Elsa Stamatopoulou joined Columbia University in 2011 after a 31-year service at the United Nations (in Vienna, Geneva and New York) with some 22 years dedicated to human rights, in addition to 8 years exclusively devoted to Indigenous Peoples’ rights. Indigenous issues were part of her portfolio since 1983 and she became the first Chief of the Secretariat of the United Nations Permanent Forum on Indigenous Issues in 2003. In 2011, she taught the first-ever course at Columbia on Indigenous Peoples’ rights, the first course on cultural rights (2016) and is the first Director of the Indigenous Peoples Rights Program at the Institute for the Study of Human Rights at Columbia, also co-chairing Columbia’s University Seminar on Indigenous Studies.
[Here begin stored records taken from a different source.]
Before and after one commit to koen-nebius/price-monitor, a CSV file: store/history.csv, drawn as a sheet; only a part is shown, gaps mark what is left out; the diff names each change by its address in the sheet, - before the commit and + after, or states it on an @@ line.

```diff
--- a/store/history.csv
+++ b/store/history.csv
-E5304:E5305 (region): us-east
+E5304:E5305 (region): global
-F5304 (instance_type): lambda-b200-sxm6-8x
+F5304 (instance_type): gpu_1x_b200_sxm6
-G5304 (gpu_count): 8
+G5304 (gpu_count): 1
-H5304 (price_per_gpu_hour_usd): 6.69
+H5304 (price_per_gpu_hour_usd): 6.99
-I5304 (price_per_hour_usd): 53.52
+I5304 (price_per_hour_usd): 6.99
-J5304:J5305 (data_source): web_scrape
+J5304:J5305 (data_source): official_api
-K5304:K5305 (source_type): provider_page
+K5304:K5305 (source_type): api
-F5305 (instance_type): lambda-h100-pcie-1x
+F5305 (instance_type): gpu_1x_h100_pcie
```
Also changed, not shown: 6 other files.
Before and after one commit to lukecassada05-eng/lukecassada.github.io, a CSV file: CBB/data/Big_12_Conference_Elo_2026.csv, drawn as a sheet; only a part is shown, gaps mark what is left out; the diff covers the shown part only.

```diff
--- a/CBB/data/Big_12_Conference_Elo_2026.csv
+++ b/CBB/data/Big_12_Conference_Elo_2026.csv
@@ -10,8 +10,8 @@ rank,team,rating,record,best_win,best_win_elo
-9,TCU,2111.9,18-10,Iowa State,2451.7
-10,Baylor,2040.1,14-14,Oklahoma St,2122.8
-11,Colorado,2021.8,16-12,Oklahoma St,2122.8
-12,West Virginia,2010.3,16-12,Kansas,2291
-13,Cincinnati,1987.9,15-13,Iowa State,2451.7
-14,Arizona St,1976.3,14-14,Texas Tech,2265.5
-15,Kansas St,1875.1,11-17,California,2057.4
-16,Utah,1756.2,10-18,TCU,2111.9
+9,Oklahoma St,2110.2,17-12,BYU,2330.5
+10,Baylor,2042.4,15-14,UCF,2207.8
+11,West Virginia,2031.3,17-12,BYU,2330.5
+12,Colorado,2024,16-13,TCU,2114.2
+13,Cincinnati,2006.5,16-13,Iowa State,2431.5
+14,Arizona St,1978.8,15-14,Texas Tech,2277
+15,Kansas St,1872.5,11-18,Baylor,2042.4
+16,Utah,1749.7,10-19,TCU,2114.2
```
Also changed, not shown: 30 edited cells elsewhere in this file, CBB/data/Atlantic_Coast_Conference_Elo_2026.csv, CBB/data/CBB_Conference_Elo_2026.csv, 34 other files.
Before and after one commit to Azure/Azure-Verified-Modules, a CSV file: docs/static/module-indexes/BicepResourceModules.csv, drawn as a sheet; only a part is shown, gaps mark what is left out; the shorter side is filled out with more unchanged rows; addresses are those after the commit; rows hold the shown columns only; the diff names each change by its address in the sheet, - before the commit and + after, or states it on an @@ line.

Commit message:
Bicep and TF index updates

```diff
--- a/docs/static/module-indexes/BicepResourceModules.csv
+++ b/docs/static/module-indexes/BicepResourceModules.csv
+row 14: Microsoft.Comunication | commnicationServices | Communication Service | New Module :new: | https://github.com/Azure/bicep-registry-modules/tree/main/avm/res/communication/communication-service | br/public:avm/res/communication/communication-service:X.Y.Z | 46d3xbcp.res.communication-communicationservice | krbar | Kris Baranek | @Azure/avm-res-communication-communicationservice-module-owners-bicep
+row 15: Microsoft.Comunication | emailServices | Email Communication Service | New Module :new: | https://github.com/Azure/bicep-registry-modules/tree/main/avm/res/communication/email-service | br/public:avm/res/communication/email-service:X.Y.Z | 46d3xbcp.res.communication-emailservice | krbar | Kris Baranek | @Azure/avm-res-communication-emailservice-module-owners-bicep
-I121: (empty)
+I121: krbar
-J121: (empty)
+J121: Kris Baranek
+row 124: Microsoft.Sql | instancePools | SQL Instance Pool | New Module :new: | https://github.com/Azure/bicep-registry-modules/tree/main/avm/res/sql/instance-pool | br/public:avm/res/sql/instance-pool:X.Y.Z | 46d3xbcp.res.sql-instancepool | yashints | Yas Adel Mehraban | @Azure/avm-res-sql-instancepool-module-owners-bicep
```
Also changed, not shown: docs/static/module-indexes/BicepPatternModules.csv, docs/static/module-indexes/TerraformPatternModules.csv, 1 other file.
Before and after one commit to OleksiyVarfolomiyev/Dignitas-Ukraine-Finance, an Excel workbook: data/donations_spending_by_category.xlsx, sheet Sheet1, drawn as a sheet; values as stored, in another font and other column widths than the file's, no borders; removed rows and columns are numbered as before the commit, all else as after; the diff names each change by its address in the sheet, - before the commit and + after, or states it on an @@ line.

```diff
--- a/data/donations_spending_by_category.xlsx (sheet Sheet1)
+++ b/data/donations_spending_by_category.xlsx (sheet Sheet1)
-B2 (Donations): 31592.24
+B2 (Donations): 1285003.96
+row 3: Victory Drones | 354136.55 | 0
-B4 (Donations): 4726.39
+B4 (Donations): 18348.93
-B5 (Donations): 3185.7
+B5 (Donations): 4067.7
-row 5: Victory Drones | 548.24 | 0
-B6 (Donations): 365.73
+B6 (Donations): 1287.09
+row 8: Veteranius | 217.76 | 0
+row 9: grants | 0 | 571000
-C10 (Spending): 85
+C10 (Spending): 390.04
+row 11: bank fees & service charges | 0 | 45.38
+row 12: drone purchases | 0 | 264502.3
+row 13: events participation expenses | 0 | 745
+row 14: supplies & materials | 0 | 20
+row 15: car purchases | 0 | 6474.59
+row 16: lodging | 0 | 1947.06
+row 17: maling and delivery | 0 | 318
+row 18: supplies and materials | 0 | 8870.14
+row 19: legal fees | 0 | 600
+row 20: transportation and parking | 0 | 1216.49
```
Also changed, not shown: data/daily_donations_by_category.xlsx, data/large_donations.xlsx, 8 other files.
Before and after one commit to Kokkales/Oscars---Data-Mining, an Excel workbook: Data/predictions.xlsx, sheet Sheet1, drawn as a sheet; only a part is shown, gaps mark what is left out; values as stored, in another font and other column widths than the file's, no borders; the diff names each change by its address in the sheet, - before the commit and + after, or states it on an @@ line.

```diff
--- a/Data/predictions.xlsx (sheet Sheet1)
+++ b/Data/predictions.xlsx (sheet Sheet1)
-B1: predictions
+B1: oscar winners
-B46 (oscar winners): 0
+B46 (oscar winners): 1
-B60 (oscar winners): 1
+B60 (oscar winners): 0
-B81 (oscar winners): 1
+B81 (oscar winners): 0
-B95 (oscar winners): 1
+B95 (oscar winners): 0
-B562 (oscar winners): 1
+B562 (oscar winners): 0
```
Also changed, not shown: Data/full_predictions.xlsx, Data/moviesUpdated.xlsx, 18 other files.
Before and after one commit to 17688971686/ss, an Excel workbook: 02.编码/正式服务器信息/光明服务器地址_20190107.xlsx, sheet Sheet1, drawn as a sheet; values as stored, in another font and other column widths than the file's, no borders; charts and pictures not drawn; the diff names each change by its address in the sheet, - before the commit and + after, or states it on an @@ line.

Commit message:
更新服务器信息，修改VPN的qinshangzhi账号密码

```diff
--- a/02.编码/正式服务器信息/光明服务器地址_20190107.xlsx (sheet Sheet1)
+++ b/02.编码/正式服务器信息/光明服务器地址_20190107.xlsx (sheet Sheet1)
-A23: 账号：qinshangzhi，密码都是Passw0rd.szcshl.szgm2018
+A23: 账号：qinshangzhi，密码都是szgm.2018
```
Her academic background is in law, international law, criminal justice and political science (Athens Law School, Vienna University, Northeastern University and Graduate Institute of International Studies at the University of Geneva) and she has worked on international normative frameworks, institution-building, the rights of Indigenous Peoples and other groups, women’s rights, cultural rights, development, private sector and inter-governmental cooperation. She has cooperated closely with non-governmental organizations in her native Greece and elsewhere and has received the Ingrid Washinawatok El Issa O’Peqtaw Metaehmoh-Flying Eagle Woman Peace, Justice and Sovereignty Award; the award of the NGO Committee on the Decade of the World’s Indigenous Peoples; the Eleanor Roosevelt Award of the Human Rights Center and of Voices 21; the Innovation in Academia Award for Arts & Culture, 2016, by the University of Kent (UK); and in 2010, the Museum “Tepee of the World” was given her name in the Republic of Sakha, Siberia, Russia. In 2016, she was featured as one of the UN’s 80 Leading Women from 1945-2016. She co-chairs the International Commission on the Chittagong Hill Tracts.
Books: Cultural Rights in International Law, 2007, Martinus Nijhoff Publishers (Brill); Indigenous Peoples’ Rights and Unreported Struggles: Conflict and Peace (ed.), 2017, Columbia University Institute for the Study of Human Rights; Indigenous Peoples’ Access to Justice, Including Truth and Reconciliation Processes, (ed. with W. Littlechild), 2014 Columbia University Institute for the Study of Human Rights; The Universal Declaration of Human Rights: 50 Years and Beyond (ed. with Y. Danieli and C. Diaz), 1998, Baywood Publishing Co. She oversaw the first edition of the UN publication State of the World’s Indigenous Peoples, New York, 2009.
Book chapters and articles she has published deal with Indigenous Peoples’ rights, women’s rights, historical injustices and human rights responses, cultural rights, development and international organizations, among other topics.
At Columbia, Prof. Stamatopoulou is affiliated with the Institute for the Study of Human Rights, the Center for the Study of Ethnicity and Race and the Department of Anthropology.